15:10 A Stochastic Model for Context-Aware Anomaly Detection in Indoor Location Traces short_paper) echo(" (Short)");?>
Chuanren Liu, Hui Xiong, Yong Ge, Wei Geng, Matt Perkins

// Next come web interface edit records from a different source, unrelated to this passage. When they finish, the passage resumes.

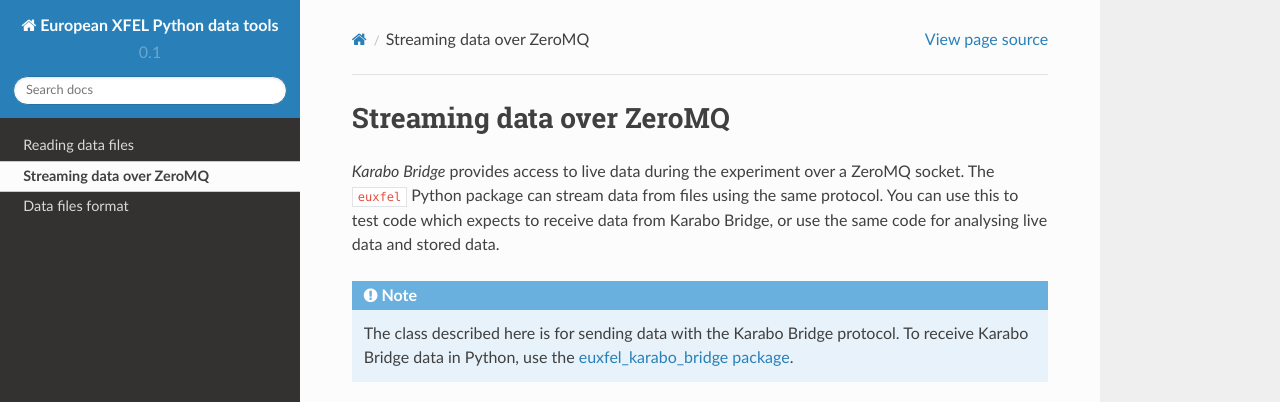
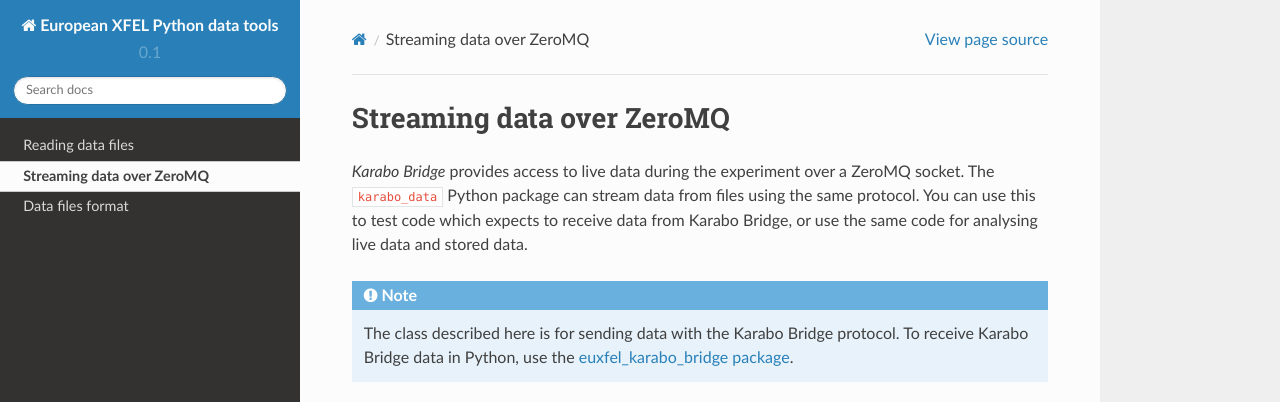
Before and after one commit to European-XFEL/karabo_data, a Sphinx documentation site: the page built from docs/streaming.rst, in a window 1280 px wide, cut to the strip 0-402 px from the top of the page. Built offline with Sphinx 7.4.7 and the Read the Docs theme 2.0.0, drawn with Linux system fonts in a browser that asks for light colours.

Commit message:
Handle rename in the docs

```diff
--- a/docs/reading_files.rst
+++ b/docs/reading_files.rst
@@ -6,7 +6,7 @@
 stored separately. Many data sources will make one reading per train, but some,
 including the main detectors, record data more frequently.
 
-.. module:: euxfel
+.. module:: karabo_data
 
 .. autoclass:: RunDirectory
 
--- a/docs/streaming.rst
+++ b/docs/streaming.rst
@@ -2,7 +2,7 @@
 ==========================
 
 *Karabo Bridge* provides access to live data during the experiment over a ZeroMQ
-socket. The ``euxfel`` Python package can stream data from files using the same
+socket. The ``karabo_data`` Python package can stream data from files using the same
 protocol. You can use this to test code which expects to receive data from
 Karabo Bridge, or use the same code for analysing live data and stored data.
 
@@ -12,7 +12,7 @@
    To receive Karabo Bridge data in Python, use the
    `euxfel_karabo_bridge package <https://github.com/European-XFEL/karabo-bridge-py>`__.
 
-.. currentmodule:: euxfel
+.. currentmodule:: karabo_data
 
 .. autoclass:: ZMQStreamer
 
```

Rapid growth in the development of real-time location system solutions has led to an increased interest in indoor location-aware services, such as hospital asset management. Although there are extensive studies in the literature on the analysis of outdoor location traces, the studies of indoor location traces are less touched and fragmented. To that end, in this paper, we provide a focused study of indoor location traces collected by the sensors attached to medical devices in a hospital environment. Along this line, we first introduce some unique properties of these indoor location traces. We show that they can capture the movement patterns of the medical devices, which are tightly coupled with the work flow in the controlled hospital environment. Based on this observation, we propose a stochastic model for context-aware anomaly detection in indoor location traces, which exploits the hospital work flow and models the movements of medical devices as transitions in finite state machines. In detail, we first develop a density-based method to identify the hotspots filled with high-level abnormal activities in the indoor environment. The discovered hotspots serve as the context for nearby trajectories. Then, we introduce an N-gram based method for measuring the degree of anomaly based on the detected hotspots, which is able to predict the missing events possibly due to the devices being stolen. Besides, to address the noisy nature of the indoor sensor networks, we also propose an iterative algorithm to estimate the transition probabilities. This algorithm allows to effectively recover the missing location records which are critical for the abnormality estimation. Finally, the experimental results on the real-world date sets validate the effectiveness of the proposed context-aware anomaly detection method for identifying abnormal events.